Because the rabbis said ‘Be happy when the Hebrew month of Adar begins’; because last week (and often) I’ve written on painful subjects; because people are – rightly- thinking about coronavirus and how to take sensible precautions; for all these reasons I’m going to focus on what brings many of us more joy than virtually anything else: the young flowers of the coming spring. Hopefully there’s a park, a garden, a city square, a row of trees, even a window box nearby for us to see the crocuses and daffodils.
The Hasidic teacher Rebbe Menachem Nachum of Chernobyl notes that we read in the Torah about the making of the Tabernacle at the beginning of Adar. ‘Make me a holy place and I will dwell among you,’ says God. ‘A-dar,’ the rebbe explains, is composed of the first letter of the Hebrew alphabet, aleph, which symbolises God; and dar, which means dwell. It’s the month when God says, as it were, ‘I want to live with you. I’m near you, next to you; move over and give me some space.’
And where is God to be found more than in a garden, a park or among the hills and forests?
So please follow, along the path into the ordinary glory, so ordinary I literally don’t notice it many mornings. Here are the last of the snowdrops, their bells pure white, soon to retreat into their tiny bulbs and await underground until the January darkness calls them up to harbinger a new season.
Here are crocuses, purple sentinels. Here are the daffodils with their bright yellow grace, and narcissi with their scented, many-headed flowers. There are early-bird December daffodils and late-comer May daffodils and there are ‘midwinter-spring’ February daffodils. But, most of all, there are ‘we love March and April’ daffodils, bringing joy when the mornings are once again light and the air smells of sweet rich grass and growth.
It’s near to the close of the catkin season. ‘Touch them,’ I was told as a child and I still remember my fingers being guided onto the soft silver of the willow-buds. Only silver? There are black willow catkins and pink willow catkins. The hazels and the alders have their catkins too, like tassels, yellow with dust-fine pollen.

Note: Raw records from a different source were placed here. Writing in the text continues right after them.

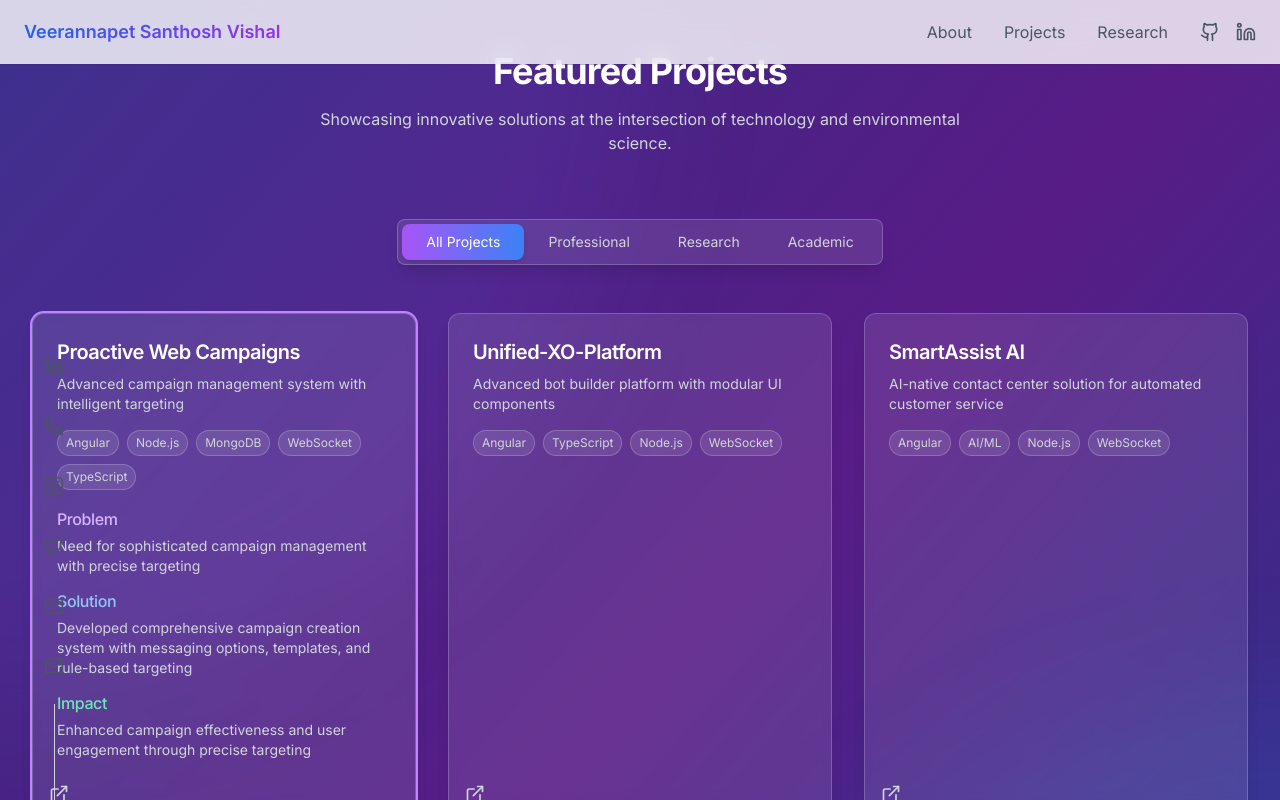
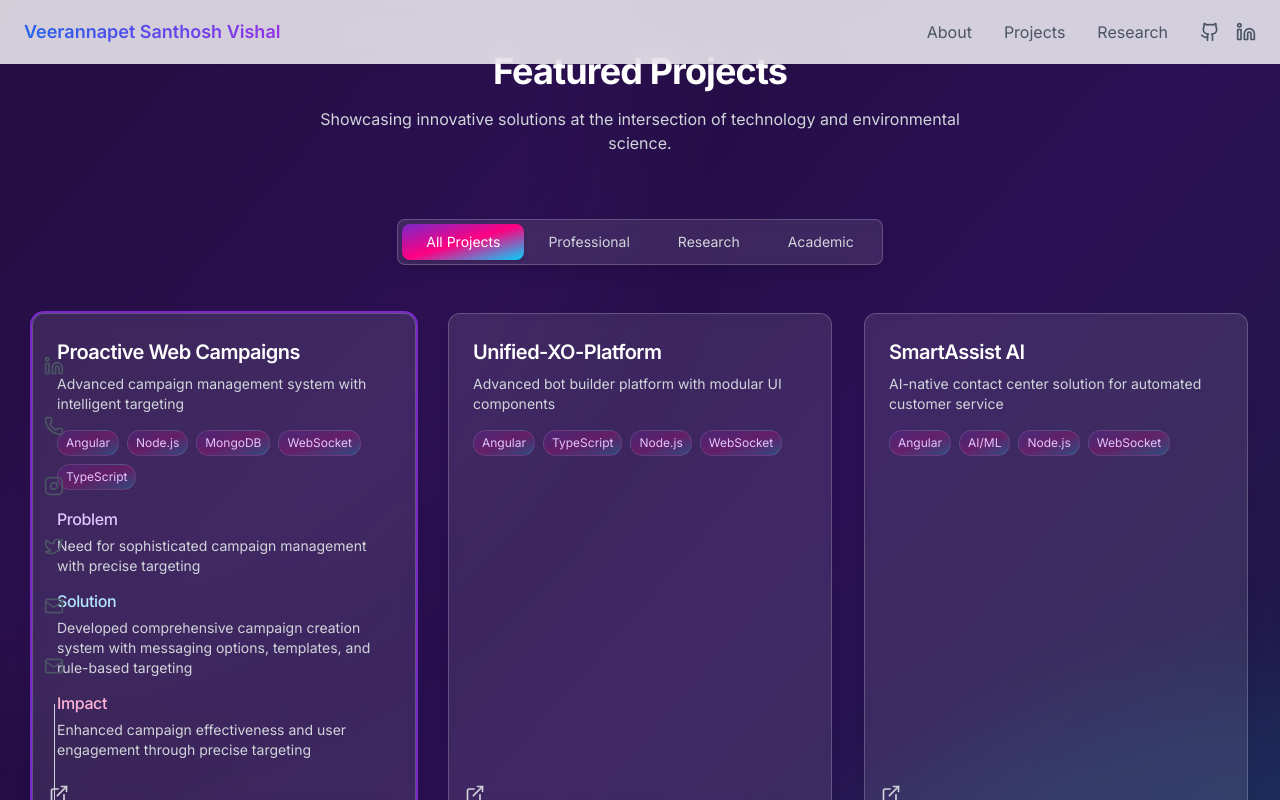
Before and after one commit to vsv2014/Bolt_VSV_porfolio, a React (Vite) app: page / in a window 1280 px wide. Both pictures are taken after a click on the element 224 px from the left and 6619 px from the top of the page. Shown: the part 6179-6979 px from the top of the page. Built offline with nearby package versions, Linux system fonts and the light colour scheme.

Commit message:
feat: Update Projects section with futuristic AI/ML theme

```diff
--- a/src/components/sections/Awards.tsx
+++ b/src/components/sections/Awards.tsx
@@ -11,14 +11,15 @@ interface Recognition {
 
 const recognitions: Recognition[] = [
   {
-    title: 'Academic Excellence Award',
-    period: '2014 - 2016',
-    description: 'Achieved outstanding academic performance in Higher Secondary Education at Sri Gayatri Jr College',
+    title: 'Outstanding Performance Award',
+    period: 'July 2024 - September 2024',
+    description: 'Recognized for exceptional performance in Web SDK development and customer support at Kore.ai',
     metrics: [
-      'Secured 98.1% in board examinations',
-      'Ranked among top performers in the institution',
-      'Excelled in Mathematics and Sciences',
-      'Merit scholarship recipient'
+      'Led Web SDK issue resolution and code-level debugging',
+      'Resolved 120+ customer tickets in 3 months',
+      'Conducted adhoc working sessions with customers',
+      'Provided deep technical analysis and solutions',
+      'Collaborated with platform teams for comprehensive fixes'
     ],
     icon: 'trophy'
   },
@@ -34,6 +35,35 @@ const recognitions: Recognition[] = [
     ],
     icon: 'star'
   },
+  {
+    title: 'All India Academic Excellence Award',
+    period: '2014 - 2016',
+    description: 'Achieved outstanding academic performance in IIT-JEE Enternace Examination',
+    metrics: [
+      'Secured 99.7% percentile in India',
+      'All India Rank 5625 among 14 lakhs+ students',
+      'OBC rank 1122 in OBC quota',
+      'Ranked among top performers in the India',
+      'Excelled in Mathematics and Sciences',
+      'Merit scholarship recipient',
+      'Seats in India\'s premium Institutions like IIIT Hyderabad, NIT Warangal'
+    ],
+    icon: 'trophy'
+  },
+
+  {
+    title: 'Academic Excellence Award',
+    period: '2012 - 2014',
+    description: 'Achieved outstanding academic performance in Higher Secondary Education at Sri Gayatri Jr College',
+    metrics: [
+      'Secured 98.1% in board examinations',
+      'Ranked among top performers in the institution',
+      'Excelled in Mathematics and Sciences',
+      'Merit scholarship recipient'
+    ],
+    icon: 'trophy'
+  },
+
   {
     title: 'Academic Achievement',
     period: '2014',
--- a/src/components/sections/Projects.tsx
+++ b/src/components/sections/Projects.tsx
@@ -130,11 +130,11 @@ const Projects: FC = () => {
   );
 
   return (
-    <section className="py-16 sm:py-20 md:py-24 bg-gradient-to-br from-indigo-900 via-purple-900 to-blue-900 relative overflow-hidden" id="projects">
+    <section className="py-16 sm:py-20 md:py-24 bg-gradient-to-br from-[#1a0b2e] via-[#2b1055] to-[#16213e] relative overflow-hidden" id="projects">
       {/* Glass Background Shapes */}
       <div className="absolute inset-0 overflow-hidden">
-        <div className="absolute -top-1/2 -left-1/2 w-full h-full bg-purple-500/10 rounded-full blur-3xl"></div>
-        <div className="absolute -bottom-1/2 -right-1/2 w-full h-full bg-blue-500/10 rounded-full blur-3xl"></div>
+        <div className="absolute -top-1/2 -left-1/2 w-full h-full bg-[#7928ca]/10 rounded-full blur-3xl"></div>
+        <div className="absolute -bottom-1/2 -right-1/2 w-full h-full bg-[#00d4ff]/10 rounded-full blur-3xl"></div>
       </div>
 
       <div className="container mx-auto px-4 sm:px-6 lg:px-8 relative z-10">
@@ -162,7 +162,7 @@ const Projects: FC = () => {
                 }}
                 className={`px-3 sm:px-4 md:px-6 py-2 rounded-lg transition-colors whitespace-nowrap text-sm ${
                   activeCategory === category.value
-                    ? 'bg-gradient-to-r from-purple-500 to-blue-500 text-white shadow-md'
+                    ? 'bg-gradient-to-br from-[#7928ca] via-[#ff0080] to-[#00d4ff] text-white shadow-md'
                     : 'text-gray-300 hover:text-white hover:bg-white/10'
                 }`}
                 whileHover={{ scale: 1.05 }}
@@ -190,20 +190,20 @@ const Projects: FC = () => {
                   layout: { duration: 0.3 }
                 }}
                 className={`bg-white/10 backdrop-blur-sm rounded-xl shadow-lg overflow-hidden hover:shadow-xl transition-all duration-300 flex flex-col border border-white/20 group ${
-                  selectedProject === project.title ? 'ring-2 ring-purple-400' : ''
+                  selectedProject === project.title ? 'ring-2 ring-[#7928ca]' : ''
                 }`}
                 onClick={() => setSelectedProject(selectedProject === project.title ? null : project.title)}
               >
                 <div className="p-6">
-                  <h3 className="text-xl font-semibold text-white mb-2">{project.title}</h3>
-                  <p className="text-gray-300 text-sm mb-4">{project.description}</p>
+                  <h3 className="text-xl font-semibold text-white group-hover:text-[#e2c4ff] transition-colors mb-2">{project.title}</h3>
+                  <p className="text-gray-300 text-sm mb-4 group-hover:text-gray-200 transition-colors">{project.description}</p>
 
                   {/* Tech Stack */}
                   <div className="flex flex-wrap gap-2 mb-4">
                     {project.techStack.map((tech) => (
                       <span
                         key={tech}
-                        className="px-2 py-1 text-xs rounded-full bg-white/10 text-gray-300 border border-white/20"
+                        className="px-2 py-1 text-xs rounded-full bg-gradient-to-br from-[#7928ca]/20 via-[#ff0080]/20 to-[#00d4ff]/20 text-[#e2c4ff] border border-white/10 group-hover:from-[#7928ca]/30 group-hover:via-[#ff0080]/30 group-hover:to-[#00d4ff]/30 group-hover:text-[#ffb3d9] transition-colors"
                       >
                         {tech}
                       </span>
@@ -220,16 +220,16 @@ const Projects: FC = () => {
                         className="space-y-3"
                       >
                         <div>
-                          <h4 className="text-purple-300 font-medium mb-1">Problem</h4>
-                          <p className="text-gray-300 text-sm">{project.problem}</p>
+                          <h4 className="text-[#e2c4ff] font-medium mb-1">Problem</h4>
+                          <p className="text-gray-300 text-sm group-hover:text-gray-200 transition-colors">{project.problem}</p>
                         </div>
                         <div>
-                          <h4 className="text-blue-300 font-medium mb-1">Solution</h4>
-                          <p className="text-gray-300 text-sm">{project.solution}</p>
+                          <h4 className="text-[#b3e6ff] font-medium mb-1">Solution</h4>
+                          <p className="text-gray-300 text-sm group-hover:text-gray-200 transition-colors">{project.solution}</p>
                         </div>
                         <div>
-                          <h4 className="text-emerald-300 font-medium mb-1">Impact</h4>
-                          <p className="text-gray-300 text-sm">{project.impact}</p>
+                          <h4 className="text-[#ffb3d9] font-medium mb-1">Impact</h4>
+                          <p className="text-gray-300 text-sm group-hover:text-gray-200 transition-colors">{project.impact}</p>
                         </div>
                       </motion.div>
                     )}
@@ -243,7 +243,7 @@ const Projects: FC = () => {
                       href={project.githubUrl}
                       target="_blank"
                       rel="noopener noreferrer"
-                      className="text-gray-300 hover:text-purple-300 transition-colors"
+                      className="text-gray-300 hover:text-[#e2c4ff] transition-colors"
                       whileHover={{ scale: 1.1 }}
                       whileTap={{ scale: 0.9 }}
                     >
@@ -255,7 +255,7 @@ const Projects: FC = () => {
                       href={project.demoUrl}
                       target="_blank"
                       rel="noopener noreferrer"
-                      className="text-gray-300 hover:text-blue-300 transition-colors"
+                      className="text-gray-300 hover:text-[#b3e6ff] transition-colors"
                       whileHover={{ scale: 1.1 }}
                       whileTap={{ scale: 0.9 }}
                     >
```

More secretive are the primroses, hiding in the hedgerows in the countryside, thriving in semi-dark corners in the gardens. The wild kind are my favourite, not gaudy orange, but cream; simple in their single flowers, modest like the snowdrops, their wake-up-early neighbours.
I’m glad when I see the birds among the branches: blackbirds, ground-feeders, hopping down from a twig onto the grass; a wren on a stone; the air thick with the to-and-fro traffic of the blue-tits by the seed feeder, defying an upside-down squirrel; the sparrows making a modest comeback, bringing hope that other species too may one day return if we care for and protect them as we should.
These are all just small things. But they’ve changed my attitude. I used to think that the world was for me, for us, we human beings. Now I feel that I belong to the world, that I’m part of its far wider and deeper, incomparably richer and more nuanced communion of which I only understand a very tiny portion.
In the depth of it, in its music, and in the silence beyond the music is, A-dar, the presence of the God who dwells here, the life-giver of all things, wonder and the source of wonder.
The problem is not always God’s absence; the problem is our awareness.